With Porcelains it takes at least three years to produce decent sized bulbs. At the end of the first growing season we harvest teardrop-shaped rounds of varying sizes. When these are planted the next harvest usually consists of small bulbs. When the cloves from these are planted they are on the way to decent sized bulbs in the third harvest. It may take a further year or more for the bulbs to reach their full potential in your farm or garden. Our best experience was growing excellent sized Susan Delafield and Northern Quebec in just three years. We high graded at each stage, planting first the larger bulbils, then the larger teardrops in the second year, and then the larger cloves in the third planting.

Beginning in 2000 we grew one of our favourite Porcelains, Leningrad, up from bulbils and it was worth the effort. Our Leningrad is very well adapted to our farm and we achieved a substantial seed stock for very little cash outlay. Since the Porcelains have fewer cloves on average than the other hardnecks, it takes many years to build up a commercial seed stock starting from a modest number of bulbs alone.

For many years we grew a substantial number of bulbils each year from a selection of cultivars from all the hardneck garlics. We did it to increase the vigour of the cultivars that were disappointing, to increase the stock of ones that were in great demand, and to refresh our stock. Many growers find that over time some garlics produce smaller bulbs. We found that if we grew some new stock from bulbils it was likely to outperform the parent bulbs by the time it had reached full size. It was our policy to refresh our stock from bulbils every five to ten years.

In 2009 we planted some bulbils in the spring in our small greenhouse and by the end of the season they were easily twice the size of their field grown counterparts.

Harvesting Bulbils

Bulbils will grow even when they are not fully mature. We like to leave the bulbils on the plants in the field until they have burst open the umbel sheath around the bulbils and before they risk touching the earth.

We cut the fully mature bulbils on long stalks before harvesting the bulbs so that there is no contact of the bulbils with dirt. We tie the stalks in bunches, hang them until well dried, snip the bulbil capsules off and store the capsules in brown paper bags.

When and How to Plant

With the first Leningrad bulbils we acquired we planted the bulbils in the spring and then the first-year, teardrop-shaped bulbs the following spring.

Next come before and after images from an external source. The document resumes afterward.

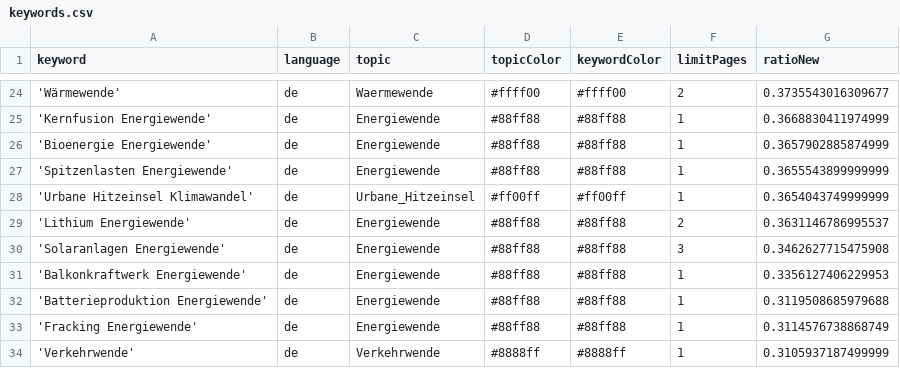
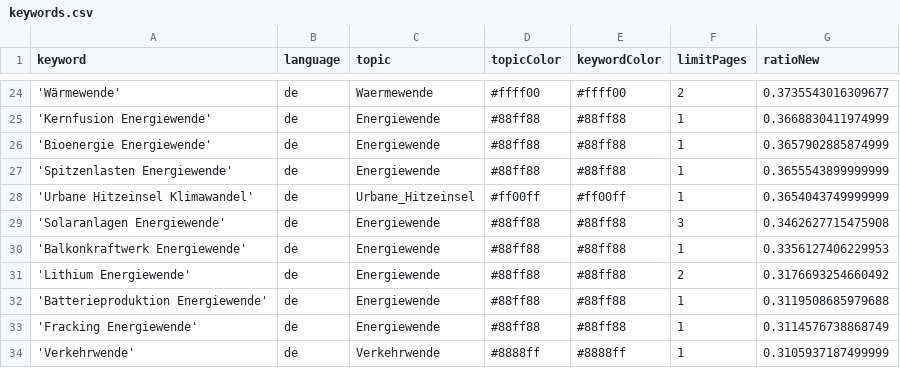
Before and after one commit to daschu83-news/climateIsComing, a CSV file: keywords.csv, drawn as a sheet; only a part is shown, gaps mark what is left out.

```diff
--- a/keywords.csv
+++ b/keywords.csv
@@ -28,5 +28,5 @@ keyword,language,topic,topicColor,keywordColor,limitPages,ratioNew
 'Urbane Hitzeinsel Klimawandel',de,Urbane_Hitzeinsel,#ff00ff,#ff00ff,1,0.3654043749999999
-'Lithium Energiewende',de,Energiewende,#88ff88,#88ff88,2,0.3631146786995537
 'Solaranlagen Energiewende',de,Energiewende,#88ff88,#88ff88,3,0.3462627715475908
 'Balkonkraftwerk Energiewende',de,Energiewende,#88ff88,#88ff88,1,0.3356127406229953
+'Lithium Energiewende',de,Energiewende,#88ff88,#88ff88,2,0.3176693254660492
 'Batterieproduktion Energiewende',de,Energiewende,#88ff88,#88ff88,1,0.3119508685979688
```
Also changed, not shown: csv/news_2026_06.csv, csv/news_2026_07.csv.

We have also planted Rocambole bulbils successfully in the spring.

Now we do almost all our bulbil planting in the fall. The advantage of fall planting is that you don’t have to be concerned about the bulbils drying out or getting moldy over winter if you do not have ideal storage conditions. On the other hand, we have lost a few to rodents.

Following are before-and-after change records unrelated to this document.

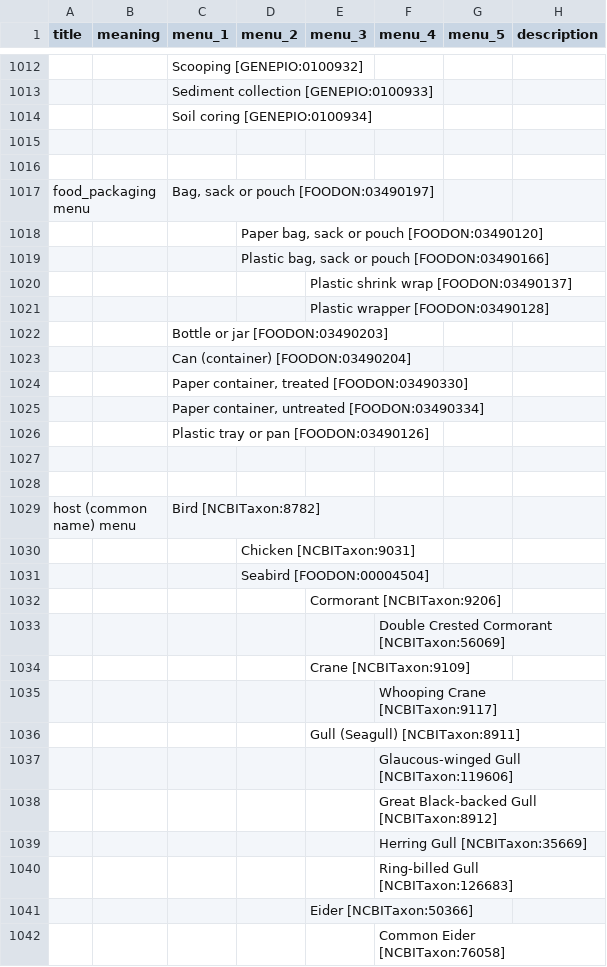
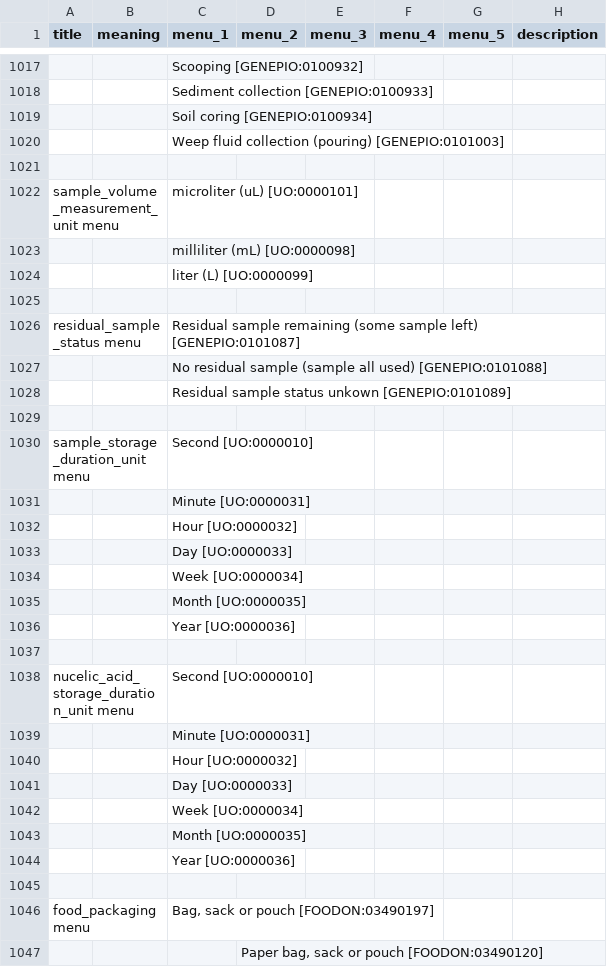
Before and after one commit to cidgoh/DataHarmonizer, a TSV file: web/templates/grdi/schema_enums.tsv, drawn as a sheet; only a part is shown, gaps mark what is left out; the shorter side is filled out with more unchanged rows; addresses are those after the commit; the diff covers the shown part only; the diff names each change by its address in the sheet, - before the commit and + after, or states it on an @@ line.

Commit message:
GRDI version bump

```diff
--- a/web/templates/grdi/schema_enums.tsv
+++ b/web/templates/grdi/schema_enums.tsv
-C1020 (menu_1): (empty)
+C1020 (menu_1): Weep fluid collection (pouring) [GENEPIO:0101003]
+row 1021: (empty)
+row 1022: sample_volume_measurement_unit menu |  | microliter (uL) [UO:0000101]
+row 1023:  |  | milliliter (mL) [UO:0000098]
+row 1024:  |  | liter (L) [UO:0000099]
+row 1025: (empty)
+row 1026: residual_sample_status menu |  | Residual sample remaining (some sample left) [GENEPIO:0101087]
+row 1027:  |  | No residual sample (sample all used) [GENEPIO:0101088]
+row 1028:  |  | Residual sample status unkown [GENEPIO:0101089]
+row 1029: (empty)
+row 1030: sample_storage_duration_unit menu |  | Second [UO:0000010]
+row 1031:  |  | Minute [UO:0000031]
+row 1032:  |  | Hour [UO:0000032]
+row 1033:  |  | Day [UO:0000033]
+row 1034:  |  | Week [UO:0000034]
+row 1035:  |  | Month [UO:0000035]
+row 1036:  |  | Year [UO:0000036]
+row 1037: (empty)
+row 1038: nucelic_acid_storage_duration_unit menu |  | Second [UO:0000010]
+row 1039:  |  | Minute [UO:0000031]
+row 1040:  |  | Hour [UO:0000032]
+row 1041:  |  | Day [UO:0000033]
+row 1042:  |  | Week [UO:0000034]
+row 1043:  |  | Month [UO:0000035]
+row 1044:  |  | Year [UO:0000036]
```
Also changed, not shown: 39 added rows, 7 removed rows and 14 edited cells elsewhere in this file, 3 other files.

We mulch our fall planted bulbils once the ground is hard and the rodents have made their nests elsewhere. In the spring we pull back the mulch.

Small bulbils, all Porcelain and standard Purple Stripe bulbils and the smaller ones of other varieties, are so small that the first year we plant them shallow, either broadcast or close together in rows. We cover them with a little dirt or potting soil. They will not be producing scapes the first season and they are fine planted upside down or on their sides. They are shallow rooted the first summer and so they need frequent watering. One missed watering on a hot day can stop the growth for that season. It is a good idea to harvest them before the tops have died down completely or else they are hard to find in the soil.

The larger bulbils from Rocamboles, Marbled Purple Stripes and Weakly Bolting Hardnecks can be planted more like you would cloves - an inch or so deep at 2 to 4 inches apart. They prefer to be planted right side up, with the place they were attached to the scape downward.

See our Growing Rocamboles from Bulbils page.


Mature bulbils of the Porcelain, Northern Quebec, in early August


Secondary bulbils growing from Northern Quebec left standing until late August


Bulbils of Metechi, a Marbled Purple Stripe


Mature Rocambole bulbils of the German Red strain



Rocambole Garlic - Organic Seed in BC